Adolescents are also concerned about “unfairness” issues: “Why can’t the country solve the problem for themselves?” Use those moments to discuss your values and hold some dynamic family political discussions.

Share News of Hope and Compassion

While the headlines feature devastation, war and death, there are glorious stories of heroism, cooperation and goodness. It’s important to assure your children that there’s more to the world than destruction and sorrow.  Look those “Good News Repots”-the positive stories in the world–to share with your family. For instance, discuss the cooperation and resilience of the Japanese people.
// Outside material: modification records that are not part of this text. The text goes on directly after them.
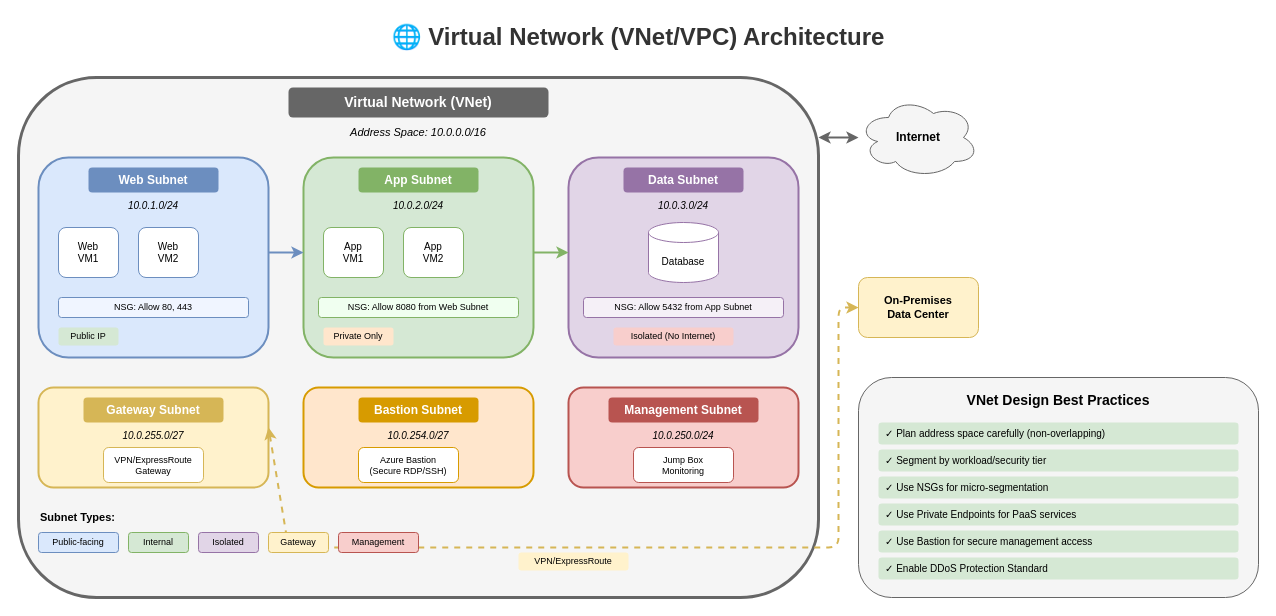
The draw.io diagram lesson-07-networking/diagrams/2.1-virtual-network.drawio in MrParkerZ7/document-lesson-software-architect-x-claude, before the edit. Source tidied: cells renumbered, new cells numbered last; positions are measured from the earlier drawing's top-left corner, leaving out a move shared by most shapes. Both pictures are drawn from the tidied source at 100%, with x=0, y=0 at pixel (18, 17).
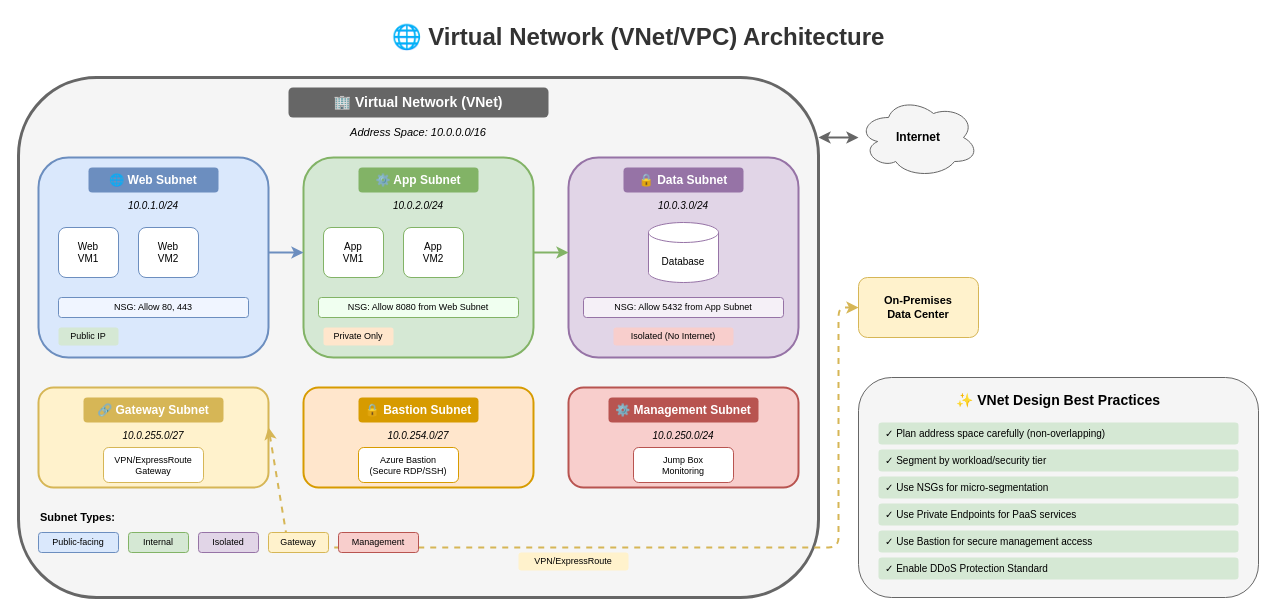
Above is the later version.

Diff of the diagram source:
```diff
@@
-    <mxCell id="4" value="Virtual Network (VNet)" style="text;html=1;strokeColor=none;fillColor=#666666;align=center;verticalAlign=middle;whiteSpace=wrap;rounded=1;fontSize=14;fontStyle=1;fontColor=#ffffff;" parent="1" vertex="1">
+    <mxCell id="4" value="🏢 Virtual Network (VNet)" style="text;html=1;strokeColor=none;fillColor=#666666;align=center;verticalAlign=middle;whiteSpace=wrap;rounded=1;fontSize=14;fontStyle=1;fontColor=#ffffff;" parent="1" vertex="1">
       <mxGeometry x="270" y="70" width="260" height="30" as="geometry" />
     </mxCell>
@@
-    <mxCell id="7" value="Web Subnet" style="text;html=1;strokeColor=none;fillColor=#6c8ebf;align=center;verticalAlign=middle;whiteSpace=wrap;rounded=1;fontSize=12;fontStyle=1;fontColor=#ffffff;" parent="1" vertex="1">
+    <mxCell id="7" value="🌐 Web Subnet" style="text;html=1;strokeColor=none;fillColor=#6c8ebf;align=center;verticalAlign=middle;whiteSpace=wrap;rounded=1;fontSize=12;fontStyle=1;fontColor=#ffffff;" parent="1" vertex="1">
       <mxGeometry x="70" y="150" width="130" height="25" as="geometry" />
     </mxCell>
@@
-    <mxCell id="14" value="App Subnet" style="text;html=1;strokeColor=none;fillColor=#82b366;align=center;verticalAlign=middle;whiteSpace=wrap;rounded=1;fontSize=12;fontStyle=1;fontColor=#ffffff;" parent="1" vertex="1">
+    <mxCell id="14" value="⚙️ App Subnet" style="text;html=1;strokeColor=none;fillColor=#82b366;align=center;verticalAlign=middle;whiteSpace=wrap;rounded=1;fontSize=12;fontStyle=1;fontColor=#ffffff;" parent="1" vertex="1">
       <mxGeometry x="340" y="150" width="120" height="25" as="geometry" />
     </mxCell>
@@
-    <mxCell id="21" value="Data Subnet" style="text;html=1;strokeColor=none;fillColor=#9673a6;align=center;verticalAlign=middle;whiteSpace=wrap;rounded=1;fontSize=12;fontStyle=1;fontColor=#ffffff;" parent="1" vertex="1">
+    <mxCell id="21" value="🔒 Data Subnet" style="text;html=1;strokeColor=none;fillColor=#9673a6;align=center;verticalAlign=middle;whiteSpace=wrap;rounded=1;fontSize=12;fontStyle=1;fontColor=#ffffff;" parent="1" vertex="1">
       <mxGeometry x="605" y="150" width="120" height="25" as="geometry" />
     </mxCell>
@@
-    <mxCell id="29" value="Gateway Subnet" style="text;html=1;strokeColor=none;fillColor=#d6b656;align=center;verticalAlign=middle;whiteSpace=wrap;rounded=1;fontSize=12;fontStyle=1;fontColor=#ffffff;" parent="1" vertex="1">
+    <mxCell id="29" value="🔗 Gateway Subnet" style="text;html=1;strokeColor=none;fillColor=#d6b656;align=center;verticalAlign=middle;whiteSpace=wrap;rounded=1;fontSize=12;fontStyle=1;fontColor=#ffffff;" parent="1" vertex="1">
       <mxGeometry x="65" y="380" width="140" height="25" as="geometry" />
     </mxCell>
@@
-    <mxCell id="33" value="Bastion Subnet" style="text;html=1;strokeColor=none;fillColor=#d79b00;align=center;verticalAlign=middle;whiteSpace=wrap;rounded=1;fontSize=12;fontStyle=1;fontColor=#ffffff;" parent="1" vertex="1">
+    <mxCell id="33" value="🔒 Bastion Subnet" style="text;html=1;strokeColor=none;fillColor=#d79b00;align=center;verticalAlign=middle;whiteSpace=wrap;rounded=1;fontSize=12;fontStyle=1;fontColor=#ffffff;" parent="1" vertex="1">
       <mxGeometry x="340" y="380" width="120" height="25" as="geometry" />
     </mxCell>
@@
-    <mxCell id="37" value="Management Subnet" style="text;html=1;strokeColor=none;fillColor=#b85450;align=center;verticalAlign=middle;whiteSpace=wrap;rounded=1;fontSize=12;fontStyle=1;fontColor=#ffffff;" parent="1" vertex="1">
+    <mxCell id="37" value="⚙️ Management Subnet" style="text;html=1;strokeColor=none;fillColor=#b85450;align=center;verticalAlign=middle;whiteSpace=wrap;rounded=1;fontSize=12;fontStyle=1;fontColor=#ffffff;" parent="1" vertex="1">
       <mxGeometry x="590" y="380" width="150" height="25" as="geometry" />
     </mxCell>
@@
-    <mxCell id="46" value="VNet Design Best Practices" style="text;html=1;strokeColor=none;fillColor=none;align=center;verticalAlign=middle;whiteSpace=wrap;rounded=0;fontSize=14;fontStyle=1;" parent="1" vertex="1">
+    <mxCell id="46" value="✨ VNet Design Best Practices" style="text;html=1;strokeColor=none;fillColor=none;align=center;verticalAlign=middle;whiteSpace=wrap;rounded=0;fontSize=14;fontStyle=1;" parent="1" vertex="1">
       <mxGeometry x="920" y="370" width="240" height="25" as="geometry" />
     </mxCell>
```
Or offer news about a rescue: “Did you hear about the grandmother and her grandson in Japan who were found after nine days? The rescuers never gave up!”

Empower Kids With Proactive Ways to Help
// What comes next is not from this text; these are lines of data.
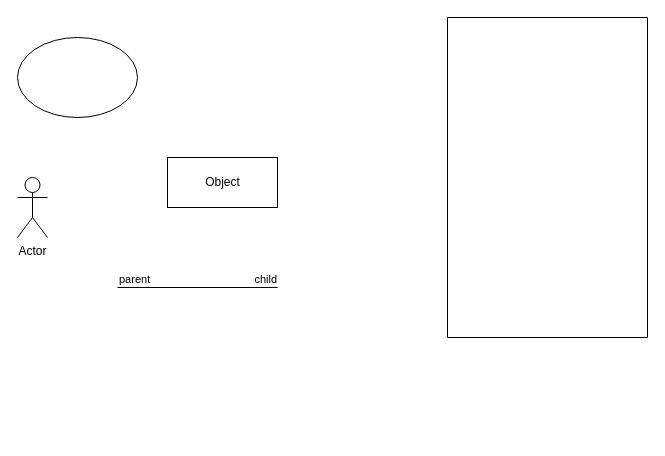
ee0307/110-2Mid keeps this draw.io diagram as page "(b) 小題" (1 of 3) of sample1.drawio. Above is the earlier version. Source tidied: cells renumbered, new cells numbered last; positions are measured from the earlier drawing's top-left corner, leaving out a move shared by most shapes. Both pictures are drawn from the tidied source at 100%, with x=0, y=0 at pixel (17, 17).
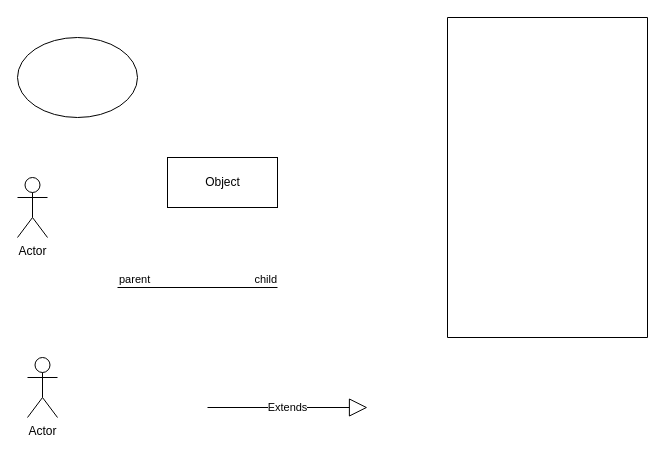
After the change.

Change to the diagram source:
```diff
@@
 <mxGraphModel>
   <root>
     <mxCell id="0" />
     <mxCell id="1" parent="0" />
     <mxCell id="2" value="Actor" style="shape=umlActor;verticalLabelPosition=bottom;verticalAlign=top;html=1;" parent="1" vertex="1">
       <mxGeometry y="160" width="30" height="60" as="geometry" />
     </mxCell>
     <mxCell id="3" value="Object" style="html=1;" parent="1" vertex="1">
       <mxGeometry x="150" y="140" width="110" height="50" as="geometry" />
     </mxCell>
     <mxCell id="4" style="endArrow=none;html=1;edgeStyle=orthogonalEdgeStyle;rounded=0;" parent="1" edge="1">
       <mxGeometry relative="1" as="geometry">
         <mxPoint x="100" y="270" as="sourcePoint" />
         <mxPoint x="260" y="270" as="targetPoint" />
       </mxGeometry>
     </mxCell>
     <mxCell id="5" value="parent" style="edgeLabel;html=1;align=left;verticalAlign=bottom;" parent="4" vertex="1">
       <mxGeometry x="-1" relative="1" as="geometry" />
     </mxCell>
     <mxCell id="6" value="child" style="edgeLabel;html=1;align=right;verticalAlign=bottom;" parent="4" vertex="1">
       <mxGeometry x="1" relative="1" as="geometry" />
     </mxCell>
     <mxCell id="7" style="ellipse;whiteSpace=wrap;html=1;" parent="1" vertex="1">
       <mxGeometry y="20" width="120" height="80" as="geometry" />
     </mxCell>
     <mxCell id="8" style="swimlane;startSize=0;" parent="1" vertex="1">
       <mxGeometry x="430" width="200" height="320" as="geometry" />
     </mxCell>
+    <mxCell id="9" value="Actor" style="shape=umlActor;verticalLabelPosition=bottom;verticalAlign=top;html=1;" parent="1" vertex="1">
+      <mxGeometry x="10" y="340" width="30" height="60" as="geometry" />
+    </mxCell>
+    <mxCell id="10" value="Extends" style="endArrow=block;endSize=16;endFill=0;html=1;rounded=0;" parent="1" edge="1">
+      <mxGeometry relative="1" as="geometry">
+        <mxPoint x="190" y="390" as="sourcePoint" />
+        <mxPoint x="350" y="390" as="targetPoint" />
+      </mxGeometry>
+    </mxCell>
   </root>
 </mxGraphModel>
```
One proven way to reduce jitters is to find ways for kids to help victims. You might start by asking: “Why do you think people should do to help?” Or brainstorm ideas as a family. Model compassion and involvement for your kids to copy: “I’m concerned about the children in Japan. “I’m going to find a charity where I can make a donation to help.”

Or try these ideas:

• Draw or write letters: Young children can draw or write letters that convey concern to school children and send them to schools in Vanuatu

• Put together care packages: Help your kids put together a “care package” (a teddy bear, crayons, coloring book) and send to a child in Haiti or

• Make donations: Older kids can start a clothing drive, collect sleeping bags, raise funds with friends for the Red Cross, or gather all the coins to make a donation.

• Attend a service: If your family is religious say a prayer for those affected by the disaster.

Take  Your Child’s Emotional Pulse

It is normal for kids to be jittery when hearing or seeing tragic news events. Be concerned if anxiety signs like the ones that follow continue to last or increase. If so, get the help of a mental health professional: If your child shows signs of anxiety for more than a few weeks or if you’re concerned seek professional help.


Feelings of helplessness or  hopelessness

Behavior regression: acting out

Suddenly clingy or withdrawn

Quick to anger, easily upset

Fatigue, exhaustion

Inability to focus

Difficulty sleeping, nightmares

Change in eating patterns

Headache and nausea

How a child copes with tragic news depends on factors such age, genetic predisposition, and past experiences. Younger children are often more likely to be overwhelmed by events that might not bother an older child.

Children more vulnerable to tragic news are those who may have experienced a recent tragedy or stress-related incident such as an accident, divorce, illness, death of a loved one, have a deployed parent or loved one near the tragedy or a more anxious or sensitive temperament.

The Bottom Line

Trauma, war, and natural disasters and are a sad but inevitable part of life. The good news is that by offering the right support parents can reduce kid jitters, help them learn ways to rebound and instill optimism about their future.

Now take a deep breath, and go hug your kids.

Dr. Michele Borba, Parenting Expert

I am an educational psychologist, parenting expert, TODAY show contributor and author of 22 books.

You can also refer to my daily blog, Dr. Borba’s Reality Checkfor ongoing parenting solutions and late-breaking news about child development.

Follow me on twitter @MicheleBorba

You can also find dozens more research-based and practical tips in my latest book, The Big Book of Parenting Solutions.Tips from this blog were adapted from the chapters Stressed and Worrying About the World.